Our 11-year-old dog is on her last legs. The vet diagnosed renal failure. Lucy doesn’t know it. We do.
Lucy still lives each day to the hilt. Nothing in the past to regret. Nothing in the future to dread.
Every morning she saunters along on our mile-long nature trail. Each walk is more and more precious to me now. Lucy doesn’t think that way. Every walk has always been precious to her. It’s her favorite thing.
When we start out she hops up and down, nips at my coat pocket, expecting a treat because when she was a puppy I got up at 4 a.m. to take her out into the yard to do her business. Then I gave her a treat. That ended long ago. Lucy doesn’t know that. She lives in the eternal now.
Once we’re back, she darts from room to room and returns with her stuffed bear clutched in her mouth, tail wagging, body quivering. She nudges it against my leg as though I’d never seen it before. Every guest has gotten the same treatment for 11 years. It’s her favorite thing.
Glad to see you! And so is my bear! We’re glad you’re here.
Every evening Paula plays fetch-the-squeaky-ball with Lucy. Paula flings the ball off the deck. Lucy bounds down the steps, races in circles, finds it, and then runs back up the steps for another round and another and another. It’s her favorite thing.

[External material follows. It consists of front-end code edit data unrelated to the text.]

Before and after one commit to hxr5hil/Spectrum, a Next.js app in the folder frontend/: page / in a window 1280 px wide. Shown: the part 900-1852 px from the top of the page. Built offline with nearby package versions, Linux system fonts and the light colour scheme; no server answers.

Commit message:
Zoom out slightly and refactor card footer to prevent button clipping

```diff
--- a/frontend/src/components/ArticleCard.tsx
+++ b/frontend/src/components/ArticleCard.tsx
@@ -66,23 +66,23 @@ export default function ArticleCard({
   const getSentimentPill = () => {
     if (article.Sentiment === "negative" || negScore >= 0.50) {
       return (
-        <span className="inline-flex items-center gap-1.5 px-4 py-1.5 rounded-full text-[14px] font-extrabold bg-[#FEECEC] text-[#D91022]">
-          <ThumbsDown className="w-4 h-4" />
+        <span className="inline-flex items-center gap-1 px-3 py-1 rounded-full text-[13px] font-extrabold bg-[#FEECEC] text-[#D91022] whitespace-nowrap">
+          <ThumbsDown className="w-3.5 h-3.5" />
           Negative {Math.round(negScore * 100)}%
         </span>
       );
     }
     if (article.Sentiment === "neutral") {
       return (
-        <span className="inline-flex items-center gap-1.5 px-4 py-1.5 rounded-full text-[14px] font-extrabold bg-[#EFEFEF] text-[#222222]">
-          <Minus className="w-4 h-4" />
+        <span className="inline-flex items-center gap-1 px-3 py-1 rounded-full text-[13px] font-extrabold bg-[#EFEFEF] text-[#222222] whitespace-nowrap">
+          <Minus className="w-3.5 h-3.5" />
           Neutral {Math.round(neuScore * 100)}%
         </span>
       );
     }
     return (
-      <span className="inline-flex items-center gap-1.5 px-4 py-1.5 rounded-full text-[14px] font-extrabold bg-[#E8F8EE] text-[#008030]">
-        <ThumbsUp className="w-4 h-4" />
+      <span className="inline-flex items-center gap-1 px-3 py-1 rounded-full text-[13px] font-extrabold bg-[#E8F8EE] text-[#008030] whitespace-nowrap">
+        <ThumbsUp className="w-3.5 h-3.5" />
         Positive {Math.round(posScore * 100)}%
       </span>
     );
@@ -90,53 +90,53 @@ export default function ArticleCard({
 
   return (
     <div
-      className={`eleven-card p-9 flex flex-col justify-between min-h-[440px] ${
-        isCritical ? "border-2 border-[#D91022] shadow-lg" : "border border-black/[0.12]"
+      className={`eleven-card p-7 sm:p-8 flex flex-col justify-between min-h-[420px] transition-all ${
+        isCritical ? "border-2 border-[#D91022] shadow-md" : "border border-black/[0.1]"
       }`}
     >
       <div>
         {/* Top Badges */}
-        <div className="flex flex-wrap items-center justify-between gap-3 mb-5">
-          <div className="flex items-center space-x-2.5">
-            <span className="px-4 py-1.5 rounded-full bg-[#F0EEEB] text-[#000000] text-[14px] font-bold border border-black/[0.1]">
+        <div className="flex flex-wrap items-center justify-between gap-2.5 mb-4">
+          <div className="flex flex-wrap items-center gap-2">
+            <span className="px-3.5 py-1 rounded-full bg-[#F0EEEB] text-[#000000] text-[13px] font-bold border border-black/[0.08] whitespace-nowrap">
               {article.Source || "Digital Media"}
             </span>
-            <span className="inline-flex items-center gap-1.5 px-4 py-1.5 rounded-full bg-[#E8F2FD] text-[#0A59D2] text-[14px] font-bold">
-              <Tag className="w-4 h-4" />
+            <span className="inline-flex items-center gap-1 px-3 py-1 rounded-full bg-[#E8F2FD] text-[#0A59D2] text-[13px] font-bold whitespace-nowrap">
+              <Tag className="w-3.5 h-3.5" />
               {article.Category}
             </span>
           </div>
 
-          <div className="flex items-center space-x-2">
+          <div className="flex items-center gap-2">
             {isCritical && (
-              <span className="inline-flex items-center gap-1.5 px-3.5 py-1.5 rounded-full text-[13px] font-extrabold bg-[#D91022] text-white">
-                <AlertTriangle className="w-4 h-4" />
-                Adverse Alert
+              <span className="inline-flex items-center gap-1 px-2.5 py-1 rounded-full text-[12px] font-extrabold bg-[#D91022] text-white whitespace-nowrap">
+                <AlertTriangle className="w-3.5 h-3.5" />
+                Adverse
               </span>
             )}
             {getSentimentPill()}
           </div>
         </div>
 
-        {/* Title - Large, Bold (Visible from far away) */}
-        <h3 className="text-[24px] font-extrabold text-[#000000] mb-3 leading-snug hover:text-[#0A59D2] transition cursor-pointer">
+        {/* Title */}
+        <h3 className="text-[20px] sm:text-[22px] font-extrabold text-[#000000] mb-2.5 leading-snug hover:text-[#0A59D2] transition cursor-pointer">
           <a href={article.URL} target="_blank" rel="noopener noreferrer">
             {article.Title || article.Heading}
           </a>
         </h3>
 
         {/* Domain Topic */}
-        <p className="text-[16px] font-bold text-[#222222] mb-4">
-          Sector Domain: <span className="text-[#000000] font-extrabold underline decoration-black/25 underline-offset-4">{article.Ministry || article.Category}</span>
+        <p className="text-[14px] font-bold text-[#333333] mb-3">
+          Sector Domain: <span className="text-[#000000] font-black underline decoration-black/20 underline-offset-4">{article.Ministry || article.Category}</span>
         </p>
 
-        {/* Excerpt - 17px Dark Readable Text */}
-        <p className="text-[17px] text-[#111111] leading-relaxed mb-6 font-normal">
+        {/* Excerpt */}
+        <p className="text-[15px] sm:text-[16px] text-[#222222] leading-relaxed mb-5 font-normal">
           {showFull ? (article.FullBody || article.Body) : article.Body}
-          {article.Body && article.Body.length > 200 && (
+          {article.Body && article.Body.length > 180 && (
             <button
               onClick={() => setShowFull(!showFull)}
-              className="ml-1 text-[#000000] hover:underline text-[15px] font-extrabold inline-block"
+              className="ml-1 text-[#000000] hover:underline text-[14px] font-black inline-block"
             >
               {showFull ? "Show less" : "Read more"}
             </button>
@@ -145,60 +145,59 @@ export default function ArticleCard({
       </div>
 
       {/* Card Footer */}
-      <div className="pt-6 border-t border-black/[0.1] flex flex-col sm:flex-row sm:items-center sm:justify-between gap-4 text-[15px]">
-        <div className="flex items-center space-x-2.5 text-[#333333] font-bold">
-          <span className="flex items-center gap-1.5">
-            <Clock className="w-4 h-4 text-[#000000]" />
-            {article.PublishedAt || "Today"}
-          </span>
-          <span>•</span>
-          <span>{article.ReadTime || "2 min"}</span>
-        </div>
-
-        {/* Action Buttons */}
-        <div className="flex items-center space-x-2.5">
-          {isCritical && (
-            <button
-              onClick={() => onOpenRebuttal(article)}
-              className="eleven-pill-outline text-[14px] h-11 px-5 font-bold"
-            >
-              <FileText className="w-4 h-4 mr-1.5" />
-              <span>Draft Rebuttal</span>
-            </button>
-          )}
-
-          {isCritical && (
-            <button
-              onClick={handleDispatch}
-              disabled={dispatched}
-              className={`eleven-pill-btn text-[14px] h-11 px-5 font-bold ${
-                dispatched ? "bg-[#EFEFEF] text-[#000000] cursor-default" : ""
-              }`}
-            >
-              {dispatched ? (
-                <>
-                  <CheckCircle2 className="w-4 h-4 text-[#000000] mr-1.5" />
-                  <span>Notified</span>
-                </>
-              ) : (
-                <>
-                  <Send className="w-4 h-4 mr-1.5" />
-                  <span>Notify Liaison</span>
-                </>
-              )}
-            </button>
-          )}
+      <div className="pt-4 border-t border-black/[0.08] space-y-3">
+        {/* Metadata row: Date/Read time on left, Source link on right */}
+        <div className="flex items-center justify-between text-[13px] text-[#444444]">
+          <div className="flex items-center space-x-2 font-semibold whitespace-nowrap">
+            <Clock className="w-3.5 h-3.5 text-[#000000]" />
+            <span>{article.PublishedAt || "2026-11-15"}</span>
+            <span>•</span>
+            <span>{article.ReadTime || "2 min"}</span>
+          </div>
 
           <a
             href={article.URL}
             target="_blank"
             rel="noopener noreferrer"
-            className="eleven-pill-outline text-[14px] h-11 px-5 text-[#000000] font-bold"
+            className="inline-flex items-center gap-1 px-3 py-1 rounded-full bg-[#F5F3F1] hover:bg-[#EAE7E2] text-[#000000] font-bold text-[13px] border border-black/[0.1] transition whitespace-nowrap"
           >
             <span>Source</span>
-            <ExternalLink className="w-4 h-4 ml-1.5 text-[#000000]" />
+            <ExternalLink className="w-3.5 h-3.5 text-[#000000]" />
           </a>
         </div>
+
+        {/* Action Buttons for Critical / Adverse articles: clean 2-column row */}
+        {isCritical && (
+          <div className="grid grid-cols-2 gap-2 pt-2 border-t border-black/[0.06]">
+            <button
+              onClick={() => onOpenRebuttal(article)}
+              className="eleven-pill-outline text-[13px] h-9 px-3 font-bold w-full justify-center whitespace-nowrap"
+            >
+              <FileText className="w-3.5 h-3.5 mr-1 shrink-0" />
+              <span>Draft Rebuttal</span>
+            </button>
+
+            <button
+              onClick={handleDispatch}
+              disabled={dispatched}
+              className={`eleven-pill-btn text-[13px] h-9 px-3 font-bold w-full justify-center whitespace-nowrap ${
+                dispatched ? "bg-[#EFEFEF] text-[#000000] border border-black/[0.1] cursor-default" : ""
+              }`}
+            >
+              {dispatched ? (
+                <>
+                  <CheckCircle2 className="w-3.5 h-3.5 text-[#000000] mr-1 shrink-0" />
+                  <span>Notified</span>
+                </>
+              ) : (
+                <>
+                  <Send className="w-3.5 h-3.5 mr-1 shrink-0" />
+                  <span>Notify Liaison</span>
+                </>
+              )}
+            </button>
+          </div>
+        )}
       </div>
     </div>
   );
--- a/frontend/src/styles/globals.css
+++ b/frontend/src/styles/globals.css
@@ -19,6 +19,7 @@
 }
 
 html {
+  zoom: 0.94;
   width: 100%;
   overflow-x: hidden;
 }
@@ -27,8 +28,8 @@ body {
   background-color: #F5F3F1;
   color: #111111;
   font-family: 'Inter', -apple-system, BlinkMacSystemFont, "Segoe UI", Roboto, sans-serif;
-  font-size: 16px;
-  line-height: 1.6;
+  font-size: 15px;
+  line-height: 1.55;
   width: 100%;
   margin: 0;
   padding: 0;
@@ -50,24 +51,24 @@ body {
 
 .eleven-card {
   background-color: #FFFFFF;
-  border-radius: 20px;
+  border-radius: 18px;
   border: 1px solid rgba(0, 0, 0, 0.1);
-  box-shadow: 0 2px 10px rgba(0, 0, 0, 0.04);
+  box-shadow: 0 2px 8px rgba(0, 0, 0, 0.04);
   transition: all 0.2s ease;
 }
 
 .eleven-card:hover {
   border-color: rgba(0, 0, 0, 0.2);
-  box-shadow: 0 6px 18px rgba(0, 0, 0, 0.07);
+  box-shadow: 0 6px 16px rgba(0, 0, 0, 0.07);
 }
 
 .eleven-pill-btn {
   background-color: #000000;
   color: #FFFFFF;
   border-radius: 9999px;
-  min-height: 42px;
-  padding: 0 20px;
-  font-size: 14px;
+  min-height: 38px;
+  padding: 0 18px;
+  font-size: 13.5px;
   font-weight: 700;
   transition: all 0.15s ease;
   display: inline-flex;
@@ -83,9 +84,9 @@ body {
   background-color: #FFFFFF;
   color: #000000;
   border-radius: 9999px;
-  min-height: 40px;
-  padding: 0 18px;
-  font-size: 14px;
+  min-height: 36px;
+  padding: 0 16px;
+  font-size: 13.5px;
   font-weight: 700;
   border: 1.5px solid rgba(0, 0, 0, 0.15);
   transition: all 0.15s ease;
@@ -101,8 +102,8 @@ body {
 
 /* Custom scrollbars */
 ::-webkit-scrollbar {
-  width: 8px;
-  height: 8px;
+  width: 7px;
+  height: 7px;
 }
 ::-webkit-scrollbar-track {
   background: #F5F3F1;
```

Lucy’s lost a step or two. Sometimes her back legs crumble. She lays panting for a while but soon gets back up for another round like there’s no tomorrow, only the eternal now where every moment is precious.
That’s how I want to live. But I know tears are coming. Still, I can and will take joy today.
Years ago when I was a pastor, a child asked me whether dogs go to heaven. (Her dog had just died.) Of course, I said. After all, heaven is a reunion with all our loved ones. No tears. Only joy.
I expect to see all my former dogs bounding toward me over those streets of gold, wagging their tails, jumping on my chest, and slobbering my face with licks. My favorite thing.
I don’t expect to see any of my former cats in heaven. I’m pretty sure it’s not good enough for them.
See Paula’s photo (Oregon Seastacks) on the home page. Posted January 23.
you’ve spoken so eloquently about your precious moments with Lucy… I have spontaneous tears for her, for you & Paula – love for such a playful, exuberant, alive being. She reminds us all how to live here & now – as you say no past regrets; no future to dread. Our dear dog Bodger turned 11, & is slowing down too… yet still leaps & bounds & greets & chases his beloved donut (that squeaks when it’s new…), & rolls in the snow. I choose over & over to move from dread of him not being here to gratitude of him here & now. And for all those I love.
Ram Dass, the late spiritual teacher, encouraged frequently distracted human beings to “be here now.” By contrast, dogs seem to already have that gift of being in the present moment. An unknown writer remarked, “Dogs come into our lives to teach us about love, they depart to teach us about loss. A new dog never replaces the old one. It merely expands the heart.”
Maybe they go to prepare a place for us?
Wow!! What a great lesson from a loving dog.
An old friend of mine has told me something more than once, that dogs don’t need heaven because they’re already angels.
Lucy is a true Taoist, living ever-present in the moment! “The Master observes the world but trusts her inner vision. She allows things to come and go. Her heart is open as the sky.” —Tao Te Ching
Perhaps you recall how precious the animal world is to me. I am sad to hear of Lucy approaching her final days away from you and Paula, and crossing over into her next journey. When she arrives there, she will sit, tail wagging, waiting faithfully for the 2 of you to come home.
May Lucy enjoy life until her time comes.
You are right about cats!
We just lost our dear old rescue mutt, Teddy. He was with us for seven years, but had been badly abused for 5 years before, and came to us in a state of high anxiety. Gradually he became just a good old happy but untrainable doggy, and I hope it was due in some part to the affection we tried to lavish on him. We’ve had many dogs over the years, but Teddy’s loss has hit us hard. Maybe its because we ourselves are about twelve in dog years. I’m sure Teddy is in heaven, and I hope he’ll vouch for us. We’ll need it! I’m pretty sure our male cat, Samson will be there too, but I’m not so sure about his step-sister Delilah.
Thank you for sharing Lucy with us.
This story brings a tear to the eye of every dog lover.